> [Problem]:
Filter the records below for the word "mxPoint". Keep each line that has it.

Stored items
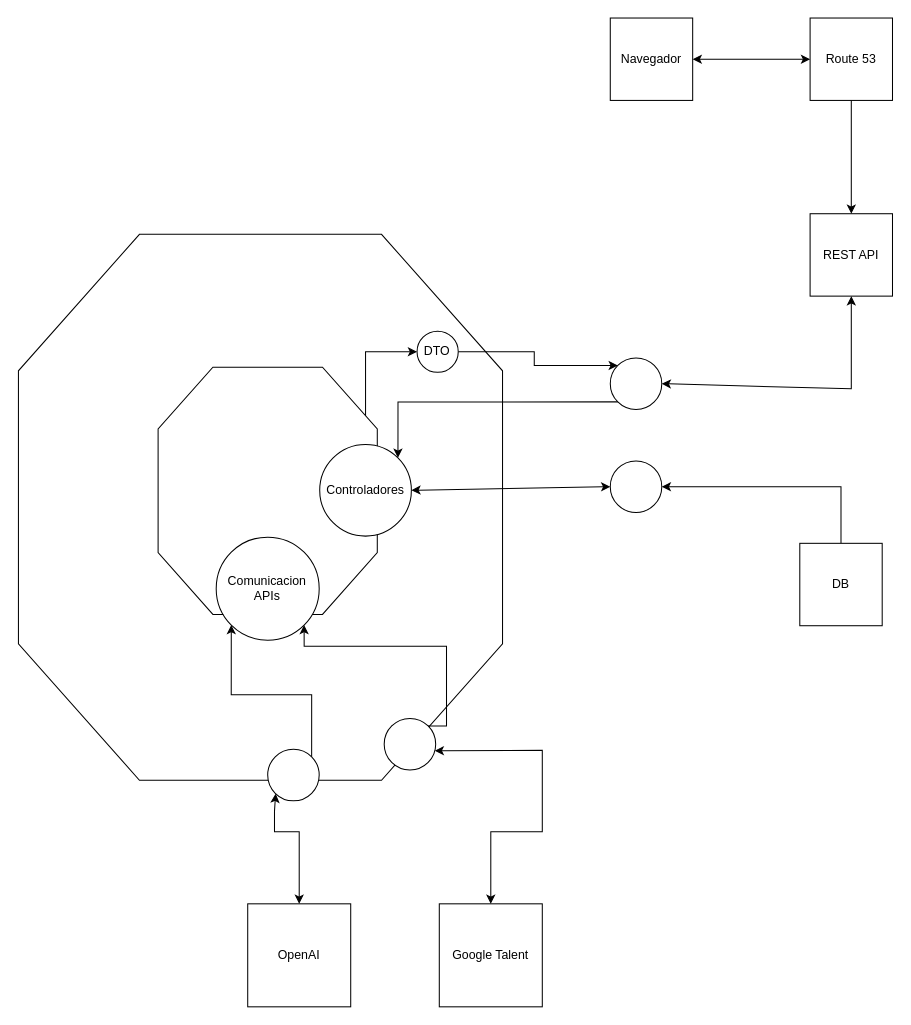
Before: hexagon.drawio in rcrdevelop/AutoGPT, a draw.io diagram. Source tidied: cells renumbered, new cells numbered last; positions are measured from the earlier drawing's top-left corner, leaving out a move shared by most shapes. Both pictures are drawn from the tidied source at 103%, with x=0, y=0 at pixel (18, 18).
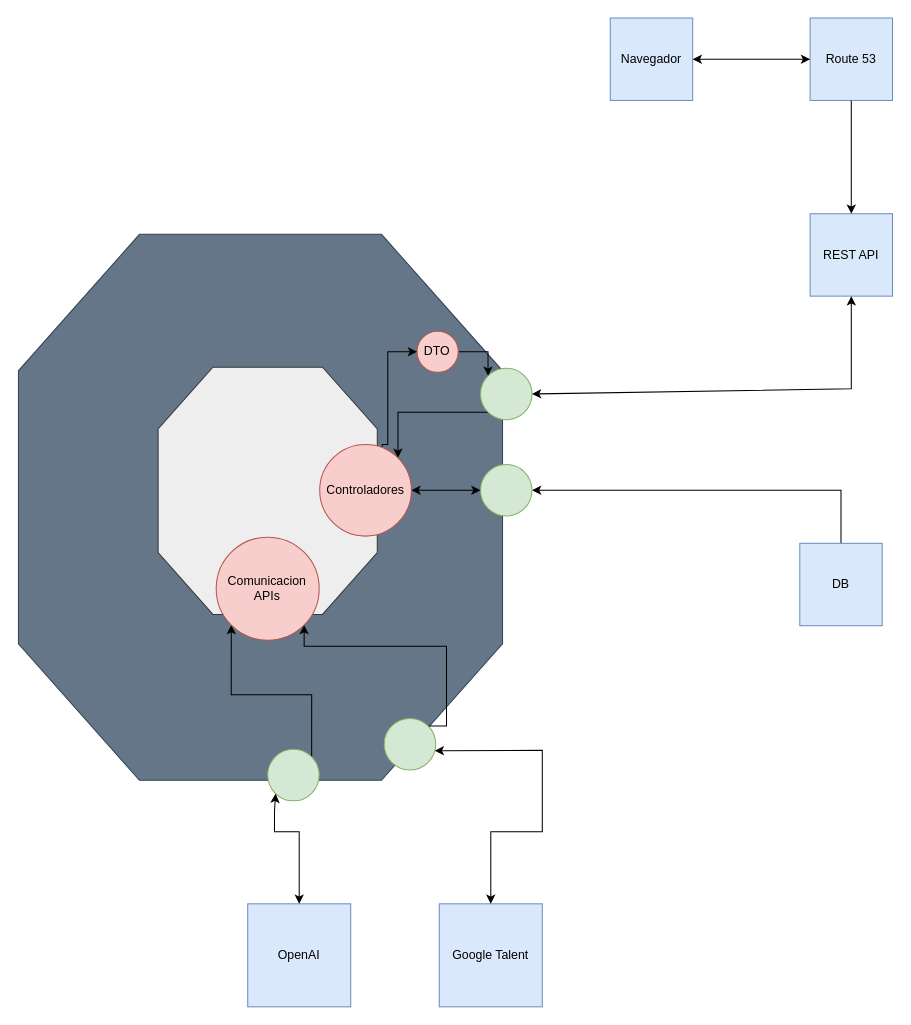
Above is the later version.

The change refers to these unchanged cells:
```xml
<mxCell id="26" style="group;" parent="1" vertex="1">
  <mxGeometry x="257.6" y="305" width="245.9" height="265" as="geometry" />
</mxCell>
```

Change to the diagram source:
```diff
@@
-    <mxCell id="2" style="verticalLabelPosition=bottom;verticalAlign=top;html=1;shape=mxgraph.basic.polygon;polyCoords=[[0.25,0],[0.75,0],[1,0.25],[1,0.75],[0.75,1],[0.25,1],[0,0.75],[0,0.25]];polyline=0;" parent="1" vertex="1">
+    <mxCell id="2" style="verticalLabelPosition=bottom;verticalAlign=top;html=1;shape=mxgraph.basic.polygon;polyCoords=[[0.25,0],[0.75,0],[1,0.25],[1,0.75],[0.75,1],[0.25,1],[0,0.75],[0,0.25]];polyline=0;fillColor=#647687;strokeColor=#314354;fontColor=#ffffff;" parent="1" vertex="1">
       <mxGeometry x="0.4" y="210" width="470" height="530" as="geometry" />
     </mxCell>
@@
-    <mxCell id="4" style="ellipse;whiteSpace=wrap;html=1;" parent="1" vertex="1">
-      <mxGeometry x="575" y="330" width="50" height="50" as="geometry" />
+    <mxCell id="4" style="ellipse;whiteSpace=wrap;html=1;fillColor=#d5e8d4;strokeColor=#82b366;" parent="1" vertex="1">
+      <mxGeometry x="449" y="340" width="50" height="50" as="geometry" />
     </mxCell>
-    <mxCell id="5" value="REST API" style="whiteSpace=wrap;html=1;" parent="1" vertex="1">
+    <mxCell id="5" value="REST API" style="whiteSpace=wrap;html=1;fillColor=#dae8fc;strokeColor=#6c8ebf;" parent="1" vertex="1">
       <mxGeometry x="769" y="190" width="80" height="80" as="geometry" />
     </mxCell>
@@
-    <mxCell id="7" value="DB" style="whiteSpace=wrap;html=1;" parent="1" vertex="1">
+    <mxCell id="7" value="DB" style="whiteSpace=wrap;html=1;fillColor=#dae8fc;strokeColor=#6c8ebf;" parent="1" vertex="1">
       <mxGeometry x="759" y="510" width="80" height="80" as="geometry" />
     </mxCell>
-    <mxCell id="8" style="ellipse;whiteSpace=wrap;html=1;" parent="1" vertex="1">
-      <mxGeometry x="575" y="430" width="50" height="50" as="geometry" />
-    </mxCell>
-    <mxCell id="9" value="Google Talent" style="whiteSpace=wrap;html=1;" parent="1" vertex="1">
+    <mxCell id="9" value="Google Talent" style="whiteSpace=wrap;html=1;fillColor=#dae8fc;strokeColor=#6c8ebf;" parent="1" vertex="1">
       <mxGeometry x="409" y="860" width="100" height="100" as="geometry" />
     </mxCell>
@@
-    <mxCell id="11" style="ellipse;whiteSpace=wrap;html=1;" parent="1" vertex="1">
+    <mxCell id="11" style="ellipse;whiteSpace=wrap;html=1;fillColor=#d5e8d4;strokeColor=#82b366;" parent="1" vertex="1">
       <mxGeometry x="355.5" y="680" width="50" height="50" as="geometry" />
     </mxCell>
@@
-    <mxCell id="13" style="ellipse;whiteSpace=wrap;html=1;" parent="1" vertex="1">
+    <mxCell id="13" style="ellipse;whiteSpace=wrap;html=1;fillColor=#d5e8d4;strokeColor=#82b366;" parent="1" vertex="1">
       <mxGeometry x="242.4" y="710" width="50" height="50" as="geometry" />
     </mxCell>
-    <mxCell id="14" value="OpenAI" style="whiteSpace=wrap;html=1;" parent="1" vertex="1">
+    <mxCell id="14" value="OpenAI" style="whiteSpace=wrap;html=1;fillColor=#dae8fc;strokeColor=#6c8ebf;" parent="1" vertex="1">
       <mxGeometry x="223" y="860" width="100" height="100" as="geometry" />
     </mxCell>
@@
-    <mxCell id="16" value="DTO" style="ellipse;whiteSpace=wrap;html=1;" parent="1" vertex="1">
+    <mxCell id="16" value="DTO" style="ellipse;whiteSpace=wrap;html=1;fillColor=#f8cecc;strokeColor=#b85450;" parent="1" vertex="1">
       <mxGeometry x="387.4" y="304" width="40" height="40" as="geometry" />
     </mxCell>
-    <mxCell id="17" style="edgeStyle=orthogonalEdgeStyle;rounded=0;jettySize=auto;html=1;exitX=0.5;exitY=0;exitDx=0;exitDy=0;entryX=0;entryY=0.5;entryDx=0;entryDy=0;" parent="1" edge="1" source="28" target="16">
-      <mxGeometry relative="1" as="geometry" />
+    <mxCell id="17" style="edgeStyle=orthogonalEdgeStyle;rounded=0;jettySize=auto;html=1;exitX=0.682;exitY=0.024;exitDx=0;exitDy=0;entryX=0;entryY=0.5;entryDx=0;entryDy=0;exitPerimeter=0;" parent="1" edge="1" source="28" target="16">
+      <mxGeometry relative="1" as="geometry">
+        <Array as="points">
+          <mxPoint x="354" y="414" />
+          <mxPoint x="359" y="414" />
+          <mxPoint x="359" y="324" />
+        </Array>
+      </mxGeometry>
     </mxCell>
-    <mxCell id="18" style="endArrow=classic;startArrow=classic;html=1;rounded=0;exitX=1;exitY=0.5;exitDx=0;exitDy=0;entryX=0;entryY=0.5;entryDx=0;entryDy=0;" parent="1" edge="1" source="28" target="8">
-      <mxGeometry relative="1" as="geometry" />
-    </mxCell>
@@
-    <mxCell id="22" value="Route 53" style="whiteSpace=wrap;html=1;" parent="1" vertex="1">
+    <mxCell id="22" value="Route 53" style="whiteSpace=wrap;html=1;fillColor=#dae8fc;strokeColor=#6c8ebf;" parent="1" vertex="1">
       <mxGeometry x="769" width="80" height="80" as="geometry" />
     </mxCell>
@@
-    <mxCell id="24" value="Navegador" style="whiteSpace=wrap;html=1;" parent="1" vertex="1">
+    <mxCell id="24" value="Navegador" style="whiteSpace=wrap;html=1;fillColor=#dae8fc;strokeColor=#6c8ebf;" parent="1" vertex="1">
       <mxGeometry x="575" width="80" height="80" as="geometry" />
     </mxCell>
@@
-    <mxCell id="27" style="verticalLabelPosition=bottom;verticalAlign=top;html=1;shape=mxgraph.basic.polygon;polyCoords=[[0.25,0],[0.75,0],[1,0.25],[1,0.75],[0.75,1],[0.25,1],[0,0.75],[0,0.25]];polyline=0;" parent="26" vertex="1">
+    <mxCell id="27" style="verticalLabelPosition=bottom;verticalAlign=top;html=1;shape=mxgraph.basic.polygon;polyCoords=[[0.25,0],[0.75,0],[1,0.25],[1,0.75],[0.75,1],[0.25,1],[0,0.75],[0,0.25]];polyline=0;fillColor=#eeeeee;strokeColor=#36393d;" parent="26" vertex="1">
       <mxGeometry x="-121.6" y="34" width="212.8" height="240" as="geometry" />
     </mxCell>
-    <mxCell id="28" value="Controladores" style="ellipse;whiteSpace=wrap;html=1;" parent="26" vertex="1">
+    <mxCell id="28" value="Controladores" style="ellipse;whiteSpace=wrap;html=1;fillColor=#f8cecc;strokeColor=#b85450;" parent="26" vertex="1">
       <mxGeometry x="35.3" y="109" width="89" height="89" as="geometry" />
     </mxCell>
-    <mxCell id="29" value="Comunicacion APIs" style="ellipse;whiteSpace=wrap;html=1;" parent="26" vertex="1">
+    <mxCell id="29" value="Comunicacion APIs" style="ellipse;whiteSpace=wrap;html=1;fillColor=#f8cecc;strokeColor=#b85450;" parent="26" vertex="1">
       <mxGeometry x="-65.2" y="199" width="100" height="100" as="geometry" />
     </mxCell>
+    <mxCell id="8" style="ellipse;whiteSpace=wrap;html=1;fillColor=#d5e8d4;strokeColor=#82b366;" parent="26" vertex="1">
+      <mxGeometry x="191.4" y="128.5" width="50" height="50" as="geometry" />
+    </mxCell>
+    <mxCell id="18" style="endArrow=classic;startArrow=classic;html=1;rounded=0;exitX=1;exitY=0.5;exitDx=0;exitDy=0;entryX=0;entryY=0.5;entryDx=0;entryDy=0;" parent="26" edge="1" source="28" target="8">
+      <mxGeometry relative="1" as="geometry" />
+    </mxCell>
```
* * *
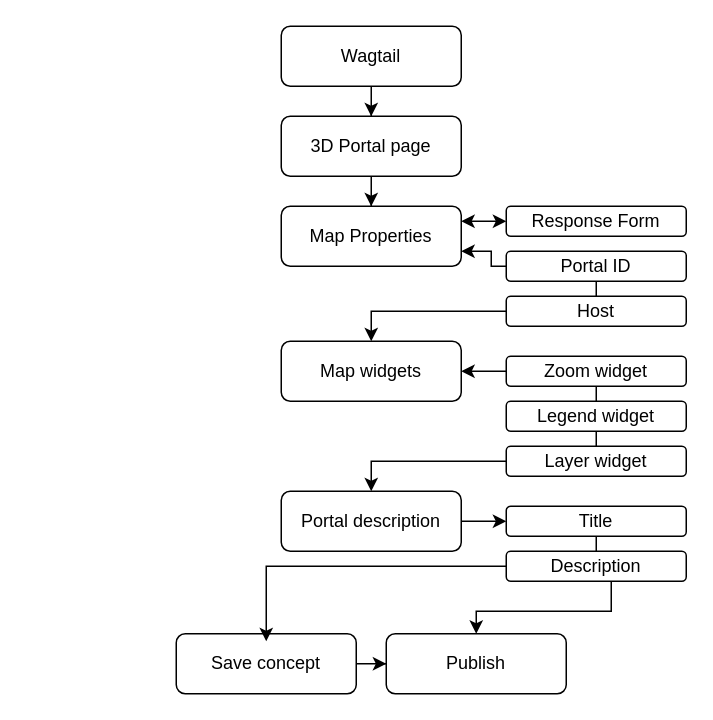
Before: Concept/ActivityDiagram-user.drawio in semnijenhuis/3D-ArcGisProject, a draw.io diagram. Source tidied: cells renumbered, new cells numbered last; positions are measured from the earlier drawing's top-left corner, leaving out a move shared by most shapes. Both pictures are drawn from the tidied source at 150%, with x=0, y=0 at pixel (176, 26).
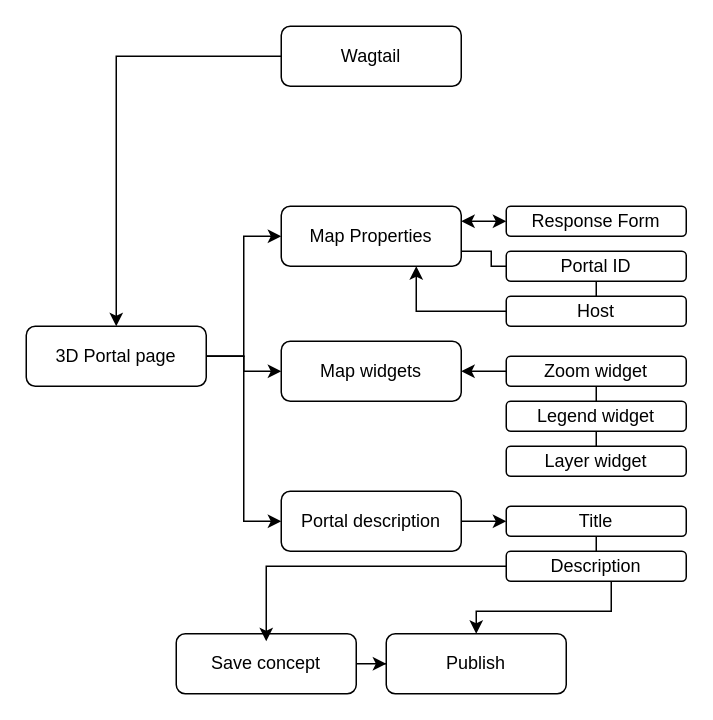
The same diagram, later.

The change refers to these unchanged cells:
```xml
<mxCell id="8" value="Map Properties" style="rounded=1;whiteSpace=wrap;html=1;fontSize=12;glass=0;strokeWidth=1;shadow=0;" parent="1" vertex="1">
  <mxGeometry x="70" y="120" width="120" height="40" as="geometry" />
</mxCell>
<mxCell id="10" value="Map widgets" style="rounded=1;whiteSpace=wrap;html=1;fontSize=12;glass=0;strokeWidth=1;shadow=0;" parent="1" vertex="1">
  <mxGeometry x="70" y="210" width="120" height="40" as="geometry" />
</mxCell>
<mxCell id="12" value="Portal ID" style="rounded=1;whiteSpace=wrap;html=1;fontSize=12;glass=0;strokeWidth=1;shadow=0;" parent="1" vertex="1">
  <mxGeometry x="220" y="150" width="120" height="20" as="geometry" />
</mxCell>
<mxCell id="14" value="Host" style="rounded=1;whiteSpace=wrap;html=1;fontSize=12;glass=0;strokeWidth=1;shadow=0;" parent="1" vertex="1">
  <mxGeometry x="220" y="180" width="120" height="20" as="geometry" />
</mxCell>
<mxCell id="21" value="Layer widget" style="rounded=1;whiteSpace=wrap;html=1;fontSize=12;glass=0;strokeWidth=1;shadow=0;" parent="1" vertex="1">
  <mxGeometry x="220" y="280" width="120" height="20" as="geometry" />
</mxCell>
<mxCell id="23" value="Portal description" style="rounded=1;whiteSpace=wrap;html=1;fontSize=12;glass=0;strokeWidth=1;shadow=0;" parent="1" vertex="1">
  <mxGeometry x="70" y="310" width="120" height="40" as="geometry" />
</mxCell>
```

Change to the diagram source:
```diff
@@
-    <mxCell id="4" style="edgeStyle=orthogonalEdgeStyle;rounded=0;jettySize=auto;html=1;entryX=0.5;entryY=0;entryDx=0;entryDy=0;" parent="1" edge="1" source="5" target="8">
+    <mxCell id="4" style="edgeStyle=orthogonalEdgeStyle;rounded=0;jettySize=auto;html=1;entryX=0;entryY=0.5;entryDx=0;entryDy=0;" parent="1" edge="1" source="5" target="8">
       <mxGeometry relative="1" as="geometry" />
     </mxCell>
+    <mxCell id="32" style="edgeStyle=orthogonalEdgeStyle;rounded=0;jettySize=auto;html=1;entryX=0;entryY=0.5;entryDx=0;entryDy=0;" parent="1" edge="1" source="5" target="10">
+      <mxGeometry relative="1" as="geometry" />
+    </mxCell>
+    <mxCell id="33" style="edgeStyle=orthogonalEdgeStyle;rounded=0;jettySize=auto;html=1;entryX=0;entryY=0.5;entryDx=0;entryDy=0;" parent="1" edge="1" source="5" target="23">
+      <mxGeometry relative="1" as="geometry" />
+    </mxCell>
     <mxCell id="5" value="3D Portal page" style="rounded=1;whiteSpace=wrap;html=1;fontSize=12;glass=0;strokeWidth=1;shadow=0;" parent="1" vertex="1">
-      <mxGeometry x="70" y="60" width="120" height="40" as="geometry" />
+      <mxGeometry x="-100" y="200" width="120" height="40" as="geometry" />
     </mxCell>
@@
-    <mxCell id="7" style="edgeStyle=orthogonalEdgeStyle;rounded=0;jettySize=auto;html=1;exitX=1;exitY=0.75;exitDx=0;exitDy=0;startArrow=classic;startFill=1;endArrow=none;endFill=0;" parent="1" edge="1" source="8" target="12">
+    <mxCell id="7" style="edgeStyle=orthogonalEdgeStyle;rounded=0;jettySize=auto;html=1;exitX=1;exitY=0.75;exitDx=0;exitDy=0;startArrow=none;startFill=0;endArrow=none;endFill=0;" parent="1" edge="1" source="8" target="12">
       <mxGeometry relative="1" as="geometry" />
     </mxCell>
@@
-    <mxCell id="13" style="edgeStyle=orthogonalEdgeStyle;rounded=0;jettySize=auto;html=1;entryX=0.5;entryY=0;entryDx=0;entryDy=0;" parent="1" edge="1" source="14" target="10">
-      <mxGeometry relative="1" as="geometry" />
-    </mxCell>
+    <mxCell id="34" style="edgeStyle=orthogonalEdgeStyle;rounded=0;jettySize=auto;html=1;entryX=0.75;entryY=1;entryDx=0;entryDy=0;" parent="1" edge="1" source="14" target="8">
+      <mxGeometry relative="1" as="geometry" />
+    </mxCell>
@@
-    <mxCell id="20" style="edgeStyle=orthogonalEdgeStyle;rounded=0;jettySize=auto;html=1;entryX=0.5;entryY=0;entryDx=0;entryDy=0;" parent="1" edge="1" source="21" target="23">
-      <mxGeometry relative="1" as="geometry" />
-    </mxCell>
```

> [Result]:
+          <mxPoint x="354" y="414" />
+          <mxPoint x="359" y="414" />
+          <mxPoint x="359" y="324" />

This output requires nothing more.